*** The records ***

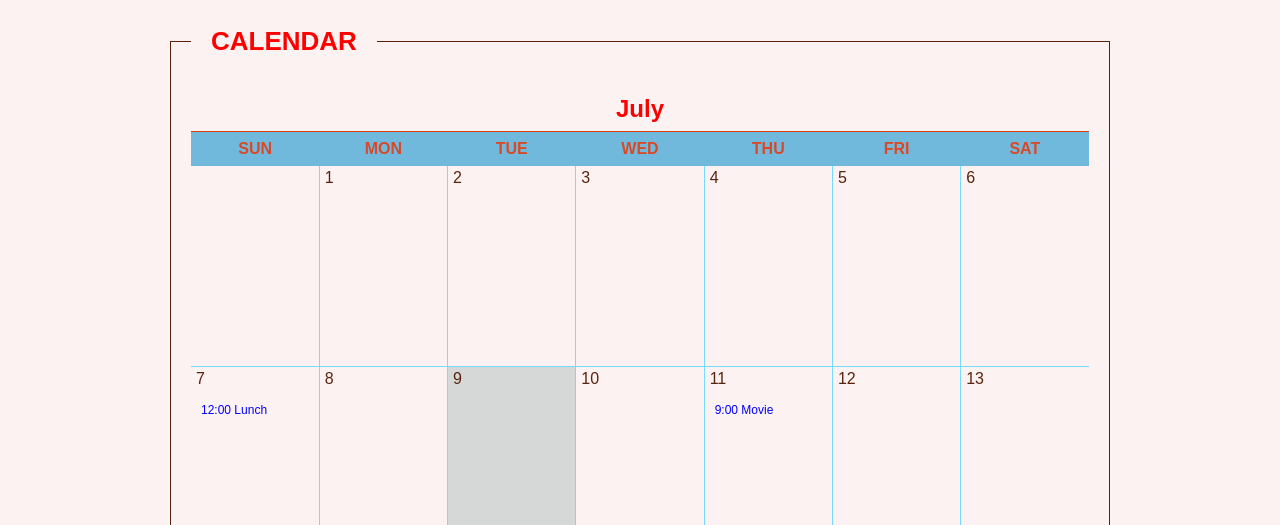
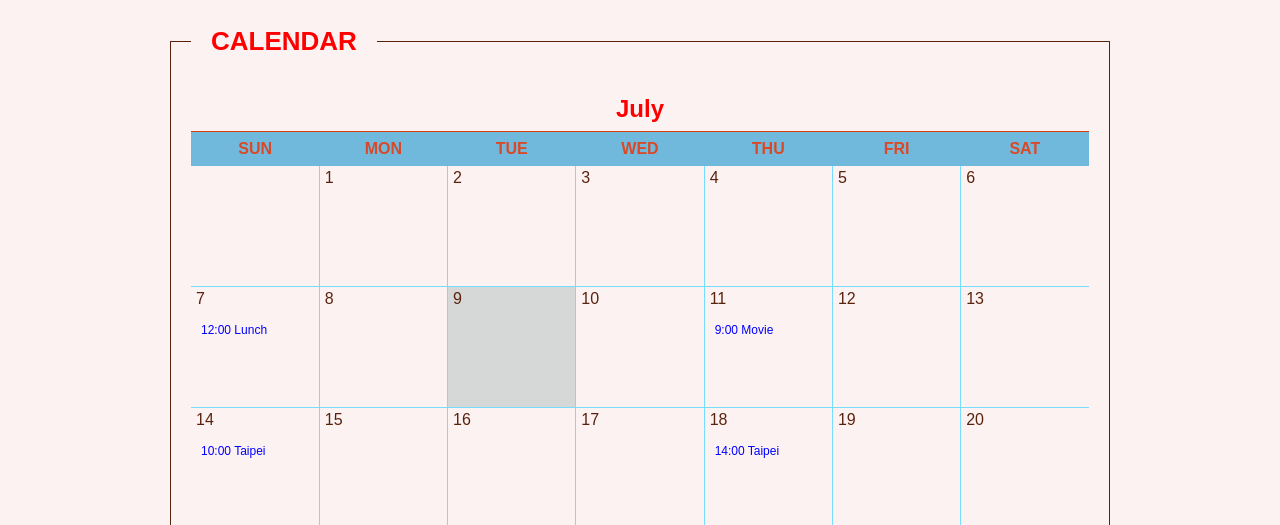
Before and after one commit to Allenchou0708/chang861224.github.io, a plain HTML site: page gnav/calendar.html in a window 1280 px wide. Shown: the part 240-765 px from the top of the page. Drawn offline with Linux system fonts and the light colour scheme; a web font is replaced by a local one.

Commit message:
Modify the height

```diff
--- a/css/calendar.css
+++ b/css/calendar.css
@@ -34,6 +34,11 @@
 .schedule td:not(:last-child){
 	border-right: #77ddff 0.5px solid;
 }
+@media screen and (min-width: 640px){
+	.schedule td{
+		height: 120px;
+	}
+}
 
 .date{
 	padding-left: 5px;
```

*** End of The records ***
*** The records ***

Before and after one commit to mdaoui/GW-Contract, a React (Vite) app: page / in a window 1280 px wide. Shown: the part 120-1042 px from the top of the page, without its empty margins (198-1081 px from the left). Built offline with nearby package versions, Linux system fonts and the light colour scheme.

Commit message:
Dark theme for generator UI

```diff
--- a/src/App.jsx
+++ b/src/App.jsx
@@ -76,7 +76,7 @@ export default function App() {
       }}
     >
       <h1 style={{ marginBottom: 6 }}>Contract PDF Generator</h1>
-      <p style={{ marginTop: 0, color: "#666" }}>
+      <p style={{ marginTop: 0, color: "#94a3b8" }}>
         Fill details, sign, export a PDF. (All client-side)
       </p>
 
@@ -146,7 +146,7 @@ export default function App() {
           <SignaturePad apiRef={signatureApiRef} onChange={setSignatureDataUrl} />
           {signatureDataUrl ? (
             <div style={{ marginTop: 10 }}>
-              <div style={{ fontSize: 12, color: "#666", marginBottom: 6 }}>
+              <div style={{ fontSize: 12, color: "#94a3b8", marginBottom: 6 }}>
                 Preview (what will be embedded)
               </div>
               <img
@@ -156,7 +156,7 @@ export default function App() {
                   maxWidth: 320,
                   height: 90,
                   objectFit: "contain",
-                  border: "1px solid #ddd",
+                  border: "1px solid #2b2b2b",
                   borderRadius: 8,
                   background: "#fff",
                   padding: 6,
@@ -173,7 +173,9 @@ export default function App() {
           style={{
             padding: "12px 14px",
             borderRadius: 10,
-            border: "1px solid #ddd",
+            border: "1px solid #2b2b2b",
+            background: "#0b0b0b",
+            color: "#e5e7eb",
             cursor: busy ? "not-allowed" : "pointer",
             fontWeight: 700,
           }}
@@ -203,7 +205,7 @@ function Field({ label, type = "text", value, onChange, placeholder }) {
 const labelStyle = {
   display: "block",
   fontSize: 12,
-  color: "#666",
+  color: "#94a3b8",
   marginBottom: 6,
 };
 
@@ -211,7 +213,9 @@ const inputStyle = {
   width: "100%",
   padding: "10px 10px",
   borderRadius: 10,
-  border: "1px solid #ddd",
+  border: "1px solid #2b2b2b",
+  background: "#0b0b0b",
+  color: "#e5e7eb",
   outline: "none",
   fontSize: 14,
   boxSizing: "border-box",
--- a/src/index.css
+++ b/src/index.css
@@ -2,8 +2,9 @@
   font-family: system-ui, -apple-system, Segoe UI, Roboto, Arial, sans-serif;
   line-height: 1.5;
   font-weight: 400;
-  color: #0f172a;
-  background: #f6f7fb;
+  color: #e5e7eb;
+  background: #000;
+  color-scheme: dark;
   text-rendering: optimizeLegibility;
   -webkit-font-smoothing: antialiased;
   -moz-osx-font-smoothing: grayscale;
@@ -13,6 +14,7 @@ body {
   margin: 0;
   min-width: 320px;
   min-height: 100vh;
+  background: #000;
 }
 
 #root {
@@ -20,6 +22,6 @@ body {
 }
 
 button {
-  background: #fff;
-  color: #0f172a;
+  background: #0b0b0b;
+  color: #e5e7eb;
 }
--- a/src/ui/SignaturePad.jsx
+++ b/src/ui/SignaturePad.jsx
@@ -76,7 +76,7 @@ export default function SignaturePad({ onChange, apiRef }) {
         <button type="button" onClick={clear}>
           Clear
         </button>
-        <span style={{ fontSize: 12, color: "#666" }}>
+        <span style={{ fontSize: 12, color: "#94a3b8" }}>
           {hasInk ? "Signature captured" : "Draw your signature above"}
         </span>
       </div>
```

*** End of The records ***
*** The records ***

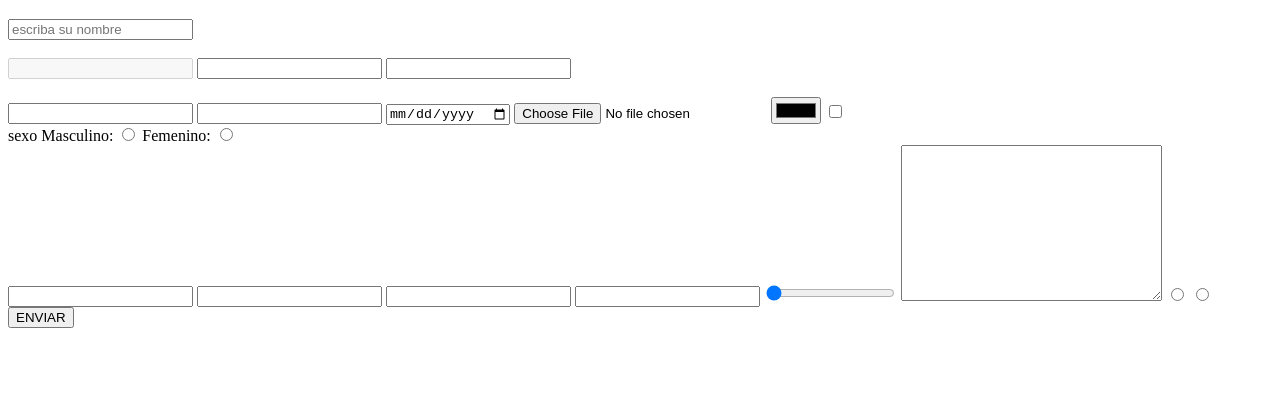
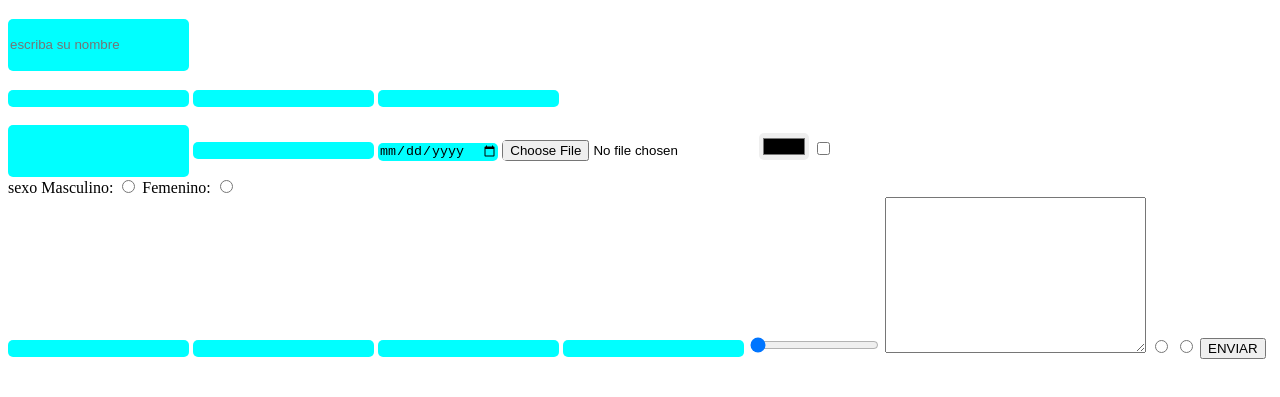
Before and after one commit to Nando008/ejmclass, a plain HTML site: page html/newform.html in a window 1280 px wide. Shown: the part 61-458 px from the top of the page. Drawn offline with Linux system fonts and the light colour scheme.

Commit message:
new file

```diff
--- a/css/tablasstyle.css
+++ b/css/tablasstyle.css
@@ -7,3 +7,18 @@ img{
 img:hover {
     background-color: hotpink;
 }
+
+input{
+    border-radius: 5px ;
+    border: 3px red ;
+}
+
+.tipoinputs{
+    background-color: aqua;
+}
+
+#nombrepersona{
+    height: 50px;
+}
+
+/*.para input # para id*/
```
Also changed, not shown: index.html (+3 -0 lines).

*** End of The records ***

*What is expected*: Track down every line in the entries that includes the string "default", and copy it.

*Solved exercise*:
@@ -76,7 +76,7 @@ export default function App() {
@@ -146,7 +146,7 @@ export default function App() {
@@ -156,7 +156,7 @@ export default function App() {
@@ -173,7 +173,9 @@ export default function App() {
@@ -76,7 +76,7 @@ export default function SignaturePad({ onChange, apiRef }) {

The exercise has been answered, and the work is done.